…and others and elsewhere

The other day I wrote about the slow erosion of the minimum wage which for a dozen years has helped those at the bottom of the pay pile. The wage has been “the slow-foot hope of the poor”. As the budget provisions come into force there is more bad news for the vulnerable here.

Yes, any budget is complex with winners and losers and contending interpretations. In the 2012 budget there are very small tax reductions for a lot of taxpayers, but I think these are outmatched by significant losses for some poor, low-paid, and very modestly paid groups. For example, today the Tory Libdem government’s destructive change to working tax credits comes into force. A couple with children on less than about £17 000 a year at present can get the credit as a top up to their wages for working at least 16 hours a week. From today those qualifying hours are raised to 24: between them they must work 24 with one working at least 16 or one must work 24. There is a recession, jobs are hard to find, the opportunities for increasing hours extremely limited. If they fail the new hours test, the family will lose all the working tax credit, up to £74 a week. There are estimated to be around
200 000 couples affected by this change nationally and pro-rata that is nearly two thousand in Cornwall. These are working people and their families; they should be encouraged not find their lives made more difficult by deliberate government decision.
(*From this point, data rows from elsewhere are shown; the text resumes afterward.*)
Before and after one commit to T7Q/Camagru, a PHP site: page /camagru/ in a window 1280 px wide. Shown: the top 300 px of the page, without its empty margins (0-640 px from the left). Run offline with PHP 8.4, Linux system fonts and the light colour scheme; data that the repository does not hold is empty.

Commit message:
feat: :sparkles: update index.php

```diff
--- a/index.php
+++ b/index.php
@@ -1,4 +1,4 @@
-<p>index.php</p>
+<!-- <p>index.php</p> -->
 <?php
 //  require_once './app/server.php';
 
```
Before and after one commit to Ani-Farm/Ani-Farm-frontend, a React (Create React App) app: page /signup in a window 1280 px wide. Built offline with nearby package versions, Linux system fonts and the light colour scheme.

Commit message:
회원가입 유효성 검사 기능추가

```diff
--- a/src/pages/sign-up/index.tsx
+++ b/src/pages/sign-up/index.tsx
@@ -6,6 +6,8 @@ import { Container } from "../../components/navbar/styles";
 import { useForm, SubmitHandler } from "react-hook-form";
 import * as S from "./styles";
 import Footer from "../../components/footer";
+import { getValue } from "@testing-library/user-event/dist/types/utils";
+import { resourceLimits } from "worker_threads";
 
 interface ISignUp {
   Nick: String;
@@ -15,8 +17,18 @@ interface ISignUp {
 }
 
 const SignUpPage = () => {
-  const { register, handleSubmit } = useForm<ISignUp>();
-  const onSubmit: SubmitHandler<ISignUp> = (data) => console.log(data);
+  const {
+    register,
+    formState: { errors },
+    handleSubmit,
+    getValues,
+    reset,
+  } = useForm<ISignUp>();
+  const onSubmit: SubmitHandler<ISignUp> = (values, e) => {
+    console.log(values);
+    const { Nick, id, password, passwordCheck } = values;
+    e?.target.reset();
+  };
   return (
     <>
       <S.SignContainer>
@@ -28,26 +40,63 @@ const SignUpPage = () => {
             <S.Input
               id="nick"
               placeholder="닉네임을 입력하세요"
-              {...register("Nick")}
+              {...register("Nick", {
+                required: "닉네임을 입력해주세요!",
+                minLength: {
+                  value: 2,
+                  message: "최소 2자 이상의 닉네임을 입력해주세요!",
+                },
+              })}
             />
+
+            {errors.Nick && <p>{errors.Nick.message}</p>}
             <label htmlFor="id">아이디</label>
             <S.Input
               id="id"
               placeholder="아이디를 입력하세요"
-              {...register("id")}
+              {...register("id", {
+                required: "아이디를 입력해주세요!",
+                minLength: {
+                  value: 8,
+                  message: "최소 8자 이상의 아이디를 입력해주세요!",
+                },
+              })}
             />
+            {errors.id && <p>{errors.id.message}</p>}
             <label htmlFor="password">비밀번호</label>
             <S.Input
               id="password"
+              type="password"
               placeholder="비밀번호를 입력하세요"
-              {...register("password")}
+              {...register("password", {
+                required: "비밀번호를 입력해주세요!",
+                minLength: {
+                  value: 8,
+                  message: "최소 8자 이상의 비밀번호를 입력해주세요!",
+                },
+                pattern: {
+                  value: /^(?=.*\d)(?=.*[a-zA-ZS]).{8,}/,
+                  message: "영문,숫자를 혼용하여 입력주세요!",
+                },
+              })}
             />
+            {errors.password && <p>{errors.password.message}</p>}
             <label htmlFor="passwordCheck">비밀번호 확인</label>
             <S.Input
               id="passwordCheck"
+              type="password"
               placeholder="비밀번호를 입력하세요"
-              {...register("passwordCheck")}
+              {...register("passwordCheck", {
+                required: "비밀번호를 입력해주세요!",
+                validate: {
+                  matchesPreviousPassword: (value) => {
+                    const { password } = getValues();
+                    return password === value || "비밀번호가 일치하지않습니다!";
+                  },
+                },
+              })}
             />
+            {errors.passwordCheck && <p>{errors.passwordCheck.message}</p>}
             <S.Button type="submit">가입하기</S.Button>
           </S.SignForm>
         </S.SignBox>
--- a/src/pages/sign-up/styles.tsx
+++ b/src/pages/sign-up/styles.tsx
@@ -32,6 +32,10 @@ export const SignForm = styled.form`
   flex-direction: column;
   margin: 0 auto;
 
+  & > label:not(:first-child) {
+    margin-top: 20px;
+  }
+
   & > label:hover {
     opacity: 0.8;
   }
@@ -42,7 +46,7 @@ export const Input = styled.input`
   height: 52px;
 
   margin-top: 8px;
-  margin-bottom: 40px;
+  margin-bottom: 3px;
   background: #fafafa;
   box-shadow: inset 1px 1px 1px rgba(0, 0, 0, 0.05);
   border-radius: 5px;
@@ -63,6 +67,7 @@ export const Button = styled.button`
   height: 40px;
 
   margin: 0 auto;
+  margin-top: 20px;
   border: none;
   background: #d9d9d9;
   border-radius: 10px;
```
At the same time research by the Institute for Fiscal Studies (IFS) for the Labour party shows that a typical family will lose £511 a year due to 2012 Tory Libdem budget changes in taxes and benefits: this takes into account the vaunted increase in the income tax threshold. In April 2014 pensioners will be £315 a year worse off as the granny tax bites.

Here then are the fruits of Tories and Libdems working together to take from the poor and low paid. Cue overpaid politicians earnestly telling us how it pains them to have to take hard decisions to reduce lesser paid people’s income.

Do not expect the Conservatives or Libdems to mention these cuts.


Read here why the government’s tax threshold change amounts to only 81p a week after accounting for the default inflation rise. (7 April 2012)

A survey by the Guardian shows that many jobs are not giving enough hours for people to meet the new qualifying hours rule for working tax benefits. This new rule is either serious incompetence by the Tory Libdem government or a callous policy change; it should be righted. (8 April 2012)

“the slow-foot hope of the poor”: Robert TRESSELL Ragged trousered philanthropists chapter 45